WHAT YOU SHOULD DO - Exactly what is written in the records below should be returned, minus the images.

[Dataset records]

+---+

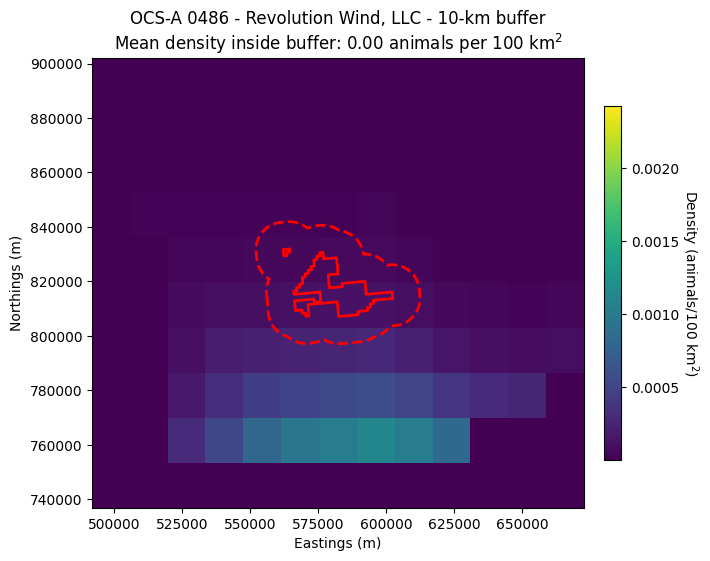
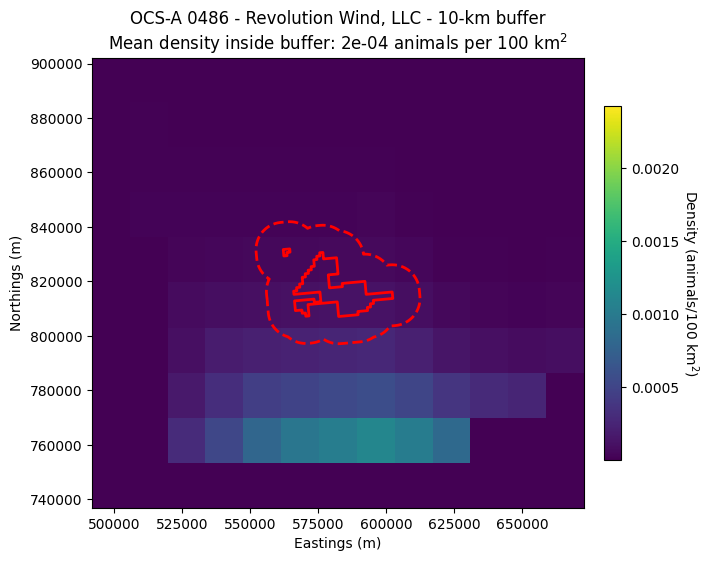
make jupyter notebook for step 1, re-organize files/folders

Changed region(s): [[0.1549, 0.0606, 0.8056, 0.0909]]

diff --git a/scripts/explore-density-and-zonal-stats.py b/scripts/explore-density-and-zonal-stats.py
@@ -11,12 +11,9 @@ via their Renewable Energy GIS Data site
 """
 import rasterio
 from rasterio.mask import mask
-from rasterio.plot import show
 import geopandas as gpd
 import matplotlib.pyplot as plt
 import numpy as np
-from shapely.geometry import Polygon
-
 
 
 # --------------------- Lease Area Shapefiles --------------------- #
@@ -106,8 +103,10 @@ with rasterio.open(raster_file_path) as raster_src:
     ax.set_aspect('equal')
     ax.set_xlabel('Eastings (m)')
     ax.set_ylabel('Northings (m)')
-    ax.set_title(lease_area_selection + " - " + f"{buffer_size/1000:.0f}-km buffer\n"
-                                                f"Mean density inside buffer: " + f"{mean_value:.2f} animals per 100 km$^2$")
+    ax.set_title(lease_area_selection + " - " +
+                 f"{buffer_size/1000:.0f}-km buffer\n"
+                 f"Mean density inside buffer: " + f"{mean_value:.0e} "
+                 f"animals per 100 km$^2$")
 
     # Overlay the polygon(s) from the GeoDataFrame
     gdf_selected_lease_area_reprojected.plot(ax=ax, facecolor='none', edgecolor='red', linewidth=2)

diff --git a/scripts/prep_stats_summary.py b/scripts/prep_stats_summary.py
@@ -11,7 +11,6 @@ point for a visualization using any other tool (such as ObservableHQ, Holoviz, P
 
 import rasterio
 from rasterio.mask import mask
-from rasterio.plot import show
 import geopandas as gpd
 import matplotlib.pyplot as plt
 import numpy as np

+---+

TASK ANSWER -
make jupyter notebook for step 1, re-organize files/folders

Changed region(s): [[0.1549, 0.0606, 0.8056, 0.0909]]

diff --git a/scripts/explore-density-and-zonal-stats.py b/scripts/explore-density-and-zonal-stats.py
@@ -11,12 +11,9 @@ via their Renewable Energy GIS Data site
 """
 import rasterio
 from rasterio.mask import mask
-from rasterio.plot import show
 import geopandas as gpd
 import matplotlib.pyplot as plt
 import numpy as np
-from shapely.geometry import Polygon
-
 
 
 # --------------------- Lease Area Shapefiles --------------------- #
@@ -106,8 +103,10 @@ with rasterio.open(raster_file_path) as raster_src:
     ax.set_aspect('equal')
     ax.set_xlabel('Eastings (m)')
     ax.set_ylabel('Northings (m)')
-    ax.set_title(lease_area_selection + " - " + f"{buffer_size/1000:.0f}-km buffer\n"
-                                                f"Mean density inside buffer: " + f"{mean_value:.2f} animals per 100 km$^2$")
+    ax.set_title(lease_area_selection + " - " +
+                 f"{buffer_size/1000:.0f}-km buffer\n"
+                 f"Mean density inside buffer: " + f"{mean_value:.0e} "
+                 f"animals per 100 km$^2$")
 
     # Overlay the polygon(s) from the GeoDataFrame
     gdf_selected_lease_area_reprojected.plot(ax=ax, facecolor='none', edgecolor='red', linewidth=2)

diff --git a/scripts/prep_stats_summary.py b/scripts/prep_stats_summary.py
@@ -11,7 +11,6 @@ point for a visualization using any other tool (such as ObservableHQ, Holoviz, P
 
 import rasterio
 from rasterio.mask import mask
-from rasterio.plot import show
 import geopandas as gpd
 import matplotlib.pyplot as plt
 import numpy as np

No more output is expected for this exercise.